“Along with this is the need to notify the board within seven days when the manager leaves so that there is time to lodge a substitution application within six weeks and thereby have no discontinuance of trade”.
Archie Maciver of Brunton Miller also highlighted the need for operators to inform the board of a change in designated premises manager, and warned that police would be “well within their rights to tell the operator to cease selling alcohol” until the situation is resolved.
Other common legal pitfalls facing operators highlighted by Maciver included failure to display the necessary notices in their premises.
“[Licensees] should remember to display the Summary of the Premises Licence, the Section 110 Notice, the appropriate Weights & Measures Notices, and of course a notice stating the policy of the premises regarding children/young persons’ access,” he said. “Frequently these matters are overlooked.”
Good administrative practice should include adequate record keeping, said John Grant, senior associate at Wright, Johnston & Mackenzie.

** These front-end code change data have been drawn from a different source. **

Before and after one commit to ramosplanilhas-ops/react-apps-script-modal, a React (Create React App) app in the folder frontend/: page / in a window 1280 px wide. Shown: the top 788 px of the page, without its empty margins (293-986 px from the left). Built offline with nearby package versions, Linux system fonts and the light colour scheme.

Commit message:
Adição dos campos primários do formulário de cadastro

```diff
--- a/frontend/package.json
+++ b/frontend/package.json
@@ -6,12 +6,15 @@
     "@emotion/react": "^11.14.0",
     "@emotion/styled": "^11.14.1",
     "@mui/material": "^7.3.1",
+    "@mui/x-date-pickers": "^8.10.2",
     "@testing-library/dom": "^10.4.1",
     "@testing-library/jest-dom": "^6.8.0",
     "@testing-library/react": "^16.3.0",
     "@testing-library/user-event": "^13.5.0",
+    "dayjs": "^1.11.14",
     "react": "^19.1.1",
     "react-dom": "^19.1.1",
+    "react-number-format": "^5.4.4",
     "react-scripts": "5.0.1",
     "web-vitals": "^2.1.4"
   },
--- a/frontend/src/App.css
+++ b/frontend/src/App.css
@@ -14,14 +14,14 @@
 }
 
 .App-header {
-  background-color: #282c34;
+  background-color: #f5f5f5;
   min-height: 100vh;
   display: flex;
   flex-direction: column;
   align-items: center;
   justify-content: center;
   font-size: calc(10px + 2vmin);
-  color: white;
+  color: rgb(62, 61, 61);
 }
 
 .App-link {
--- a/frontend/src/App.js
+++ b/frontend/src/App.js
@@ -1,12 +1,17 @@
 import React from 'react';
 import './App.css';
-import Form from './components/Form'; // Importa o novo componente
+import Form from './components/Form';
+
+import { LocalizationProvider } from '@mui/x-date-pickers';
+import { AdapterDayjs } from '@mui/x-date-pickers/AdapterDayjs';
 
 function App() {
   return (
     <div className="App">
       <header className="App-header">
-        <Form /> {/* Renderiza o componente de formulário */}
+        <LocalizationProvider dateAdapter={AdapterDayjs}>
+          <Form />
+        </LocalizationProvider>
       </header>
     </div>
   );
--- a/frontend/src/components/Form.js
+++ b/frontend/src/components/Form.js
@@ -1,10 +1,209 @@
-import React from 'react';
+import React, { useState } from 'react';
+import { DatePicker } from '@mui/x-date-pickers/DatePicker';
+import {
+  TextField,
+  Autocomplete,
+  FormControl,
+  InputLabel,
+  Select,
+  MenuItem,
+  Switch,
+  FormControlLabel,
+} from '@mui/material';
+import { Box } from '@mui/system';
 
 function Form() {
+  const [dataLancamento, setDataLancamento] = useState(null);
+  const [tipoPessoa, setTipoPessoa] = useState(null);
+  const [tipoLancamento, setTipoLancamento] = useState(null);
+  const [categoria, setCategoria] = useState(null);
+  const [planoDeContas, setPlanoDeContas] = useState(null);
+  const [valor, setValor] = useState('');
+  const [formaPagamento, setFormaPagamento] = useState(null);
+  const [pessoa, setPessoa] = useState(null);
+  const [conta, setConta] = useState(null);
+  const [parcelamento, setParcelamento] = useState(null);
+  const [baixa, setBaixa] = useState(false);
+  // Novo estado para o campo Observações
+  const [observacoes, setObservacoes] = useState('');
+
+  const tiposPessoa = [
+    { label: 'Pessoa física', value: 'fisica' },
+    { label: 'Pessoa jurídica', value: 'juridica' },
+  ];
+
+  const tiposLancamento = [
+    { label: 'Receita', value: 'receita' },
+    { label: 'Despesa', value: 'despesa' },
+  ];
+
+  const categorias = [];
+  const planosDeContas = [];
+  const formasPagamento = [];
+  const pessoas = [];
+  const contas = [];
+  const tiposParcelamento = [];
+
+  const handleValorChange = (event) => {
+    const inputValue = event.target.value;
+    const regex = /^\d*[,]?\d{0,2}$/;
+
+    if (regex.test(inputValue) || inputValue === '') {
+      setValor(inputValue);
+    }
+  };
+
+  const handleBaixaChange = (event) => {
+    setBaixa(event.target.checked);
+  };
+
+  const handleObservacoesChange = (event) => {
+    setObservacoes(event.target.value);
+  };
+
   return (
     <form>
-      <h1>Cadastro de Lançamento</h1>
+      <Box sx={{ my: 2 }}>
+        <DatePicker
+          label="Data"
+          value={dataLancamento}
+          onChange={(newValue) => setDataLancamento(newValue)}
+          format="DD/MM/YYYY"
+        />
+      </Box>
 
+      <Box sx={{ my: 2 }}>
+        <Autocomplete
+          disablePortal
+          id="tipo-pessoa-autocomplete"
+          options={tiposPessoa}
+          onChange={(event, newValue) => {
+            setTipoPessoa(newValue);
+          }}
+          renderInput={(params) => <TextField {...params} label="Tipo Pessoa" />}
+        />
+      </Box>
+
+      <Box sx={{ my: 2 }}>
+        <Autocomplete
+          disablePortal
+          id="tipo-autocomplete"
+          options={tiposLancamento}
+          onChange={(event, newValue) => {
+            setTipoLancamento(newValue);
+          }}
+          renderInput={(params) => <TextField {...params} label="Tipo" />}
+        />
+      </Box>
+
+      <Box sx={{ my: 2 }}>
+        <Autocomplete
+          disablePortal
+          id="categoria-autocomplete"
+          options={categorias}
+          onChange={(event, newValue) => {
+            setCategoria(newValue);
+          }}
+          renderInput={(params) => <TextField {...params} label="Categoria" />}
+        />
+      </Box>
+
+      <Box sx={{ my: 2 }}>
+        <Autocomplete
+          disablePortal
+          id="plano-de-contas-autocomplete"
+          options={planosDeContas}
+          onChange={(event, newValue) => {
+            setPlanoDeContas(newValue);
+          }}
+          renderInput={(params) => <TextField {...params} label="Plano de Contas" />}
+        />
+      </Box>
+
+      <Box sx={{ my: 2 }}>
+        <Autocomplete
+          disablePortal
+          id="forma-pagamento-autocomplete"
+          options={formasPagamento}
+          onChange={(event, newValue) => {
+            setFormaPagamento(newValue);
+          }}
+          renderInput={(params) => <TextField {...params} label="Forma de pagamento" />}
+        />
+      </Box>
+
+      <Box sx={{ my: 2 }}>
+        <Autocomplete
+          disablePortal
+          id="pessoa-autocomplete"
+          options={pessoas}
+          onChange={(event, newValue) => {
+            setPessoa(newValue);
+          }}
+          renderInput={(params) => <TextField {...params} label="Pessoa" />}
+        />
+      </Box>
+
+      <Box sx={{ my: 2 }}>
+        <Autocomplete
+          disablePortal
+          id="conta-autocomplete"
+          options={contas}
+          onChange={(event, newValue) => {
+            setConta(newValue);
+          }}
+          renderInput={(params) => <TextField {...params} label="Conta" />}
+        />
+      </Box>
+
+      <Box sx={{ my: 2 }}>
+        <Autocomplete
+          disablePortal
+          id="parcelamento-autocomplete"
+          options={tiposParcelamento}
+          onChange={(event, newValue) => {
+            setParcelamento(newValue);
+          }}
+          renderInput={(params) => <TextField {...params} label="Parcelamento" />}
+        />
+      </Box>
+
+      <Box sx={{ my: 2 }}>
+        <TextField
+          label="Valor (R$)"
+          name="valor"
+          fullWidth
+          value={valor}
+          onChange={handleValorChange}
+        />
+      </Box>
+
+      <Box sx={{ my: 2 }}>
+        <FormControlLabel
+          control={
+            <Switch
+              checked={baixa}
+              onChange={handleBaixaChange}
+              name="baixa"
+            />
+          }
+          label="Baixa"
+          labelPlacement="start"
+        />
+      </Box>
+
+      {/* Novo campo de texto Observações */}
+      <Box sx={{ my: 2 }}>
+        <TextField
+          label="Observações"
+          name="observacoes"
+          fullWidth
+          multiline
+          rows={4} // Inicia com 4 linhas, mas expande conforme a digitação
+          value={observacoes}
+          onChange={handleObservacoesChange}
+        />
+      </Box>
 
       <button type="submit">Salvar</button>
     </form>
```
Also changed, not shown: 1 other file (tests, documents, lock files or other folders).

The lawyer said it is “essential” that adequate records of licences are kept as there are serious consequences for operators who fail to keep on top of their personal licence refresher training obligations – including carrying out training in a timely manner with evidence provided to the board.
“The absence of discretion for a board to deal with a failure and the automatic revocation of a personal licence can have catastrophic consequences for the unwary,” said Grant.
“Ensuring that all staff are properly trained in relation to the display of licences and required signage will also greatly assist in any due diligence defence to any enforcement action.”
The potential problems arising from poorly kept training records were also flagged by Audrey Junner of the licensing team at Miller Samuel Hill Brown, who said Police Scotland and LSOs are paying “particular attention” to staff training records.
“They [records] become especially relevant if you are unfortunate enough to fail a test purchase operation, as they will be key to establishing a due diligence defence.”
Failure to display statutory notices was another common pitfall highlighted by Junner, who warned that there is “less tolerance of administrative failures in licensed premises” from licensing officials.
“They expect to see your summary on display, the correct children’s access signage, the under 18 sales notice, plus your premises and personal licences on site,” she said.
Michael McDougall, solicitor at law firm Lindsays, suggested operators perform a regular “health check” on their premises to make sure the statutory notices are in place.
“It is easy for these sort of changes to be missed as part of the constant pressure to keep up with market trends,” said McDougall.
Keeping on top of due diligence requirements should also be a regular activity for licensees, McDougall suggested.
“Operators of public houses/late night entertainment venues should review their due diligence/processes and procedures in relation to intoxication of patrons,” he said.
“For example, stewarding staff patrolling the premises. Operators should be able to point to such documents in the event that the police raise any concerns.”
The importance of attention to detail when it comes to documents was also highlighted by licensing lawyer Janet Hood as a means of avoiding many common legal pitfalls for licensees.
Hood suggested operators “adopt a strong compliance regime”, adding that licensees should keep a “licensing folder” behind each bar on a premises to contain “certified true copies” – a document certified as a true copy by a professional person like a solicitor – of a range of key documents including premises licence, personal licences for all personal licence holders, staff training certificates, signed challenge 25 policy documents, current daily due diligence reminders (non-current to be kept in a folder in the office and to be available on request to premises manager), and current incident/refusals sheets (non-current to be kept in a folder in office and to be available on request to premises manager).
There is undoubtedly a lot for licensees to keep on top of, but Linda Bowie of Alcohol Focus Scotland, the organisation behind training provider Servewise, reckons the legal framework licensees must negotiate could be made more navigable by consolidating existing legislation.
“A consolidation Act would make the whole system easier for everyone involved in licensing,” said Bowie.
Niall Hassard, licensing legal director at TLT, agreed and said an Act consolidating existing alcohol legislation “should be priority”.
“It is essential that those operating in a regulated environment can easily access the law that governs their business,” he said.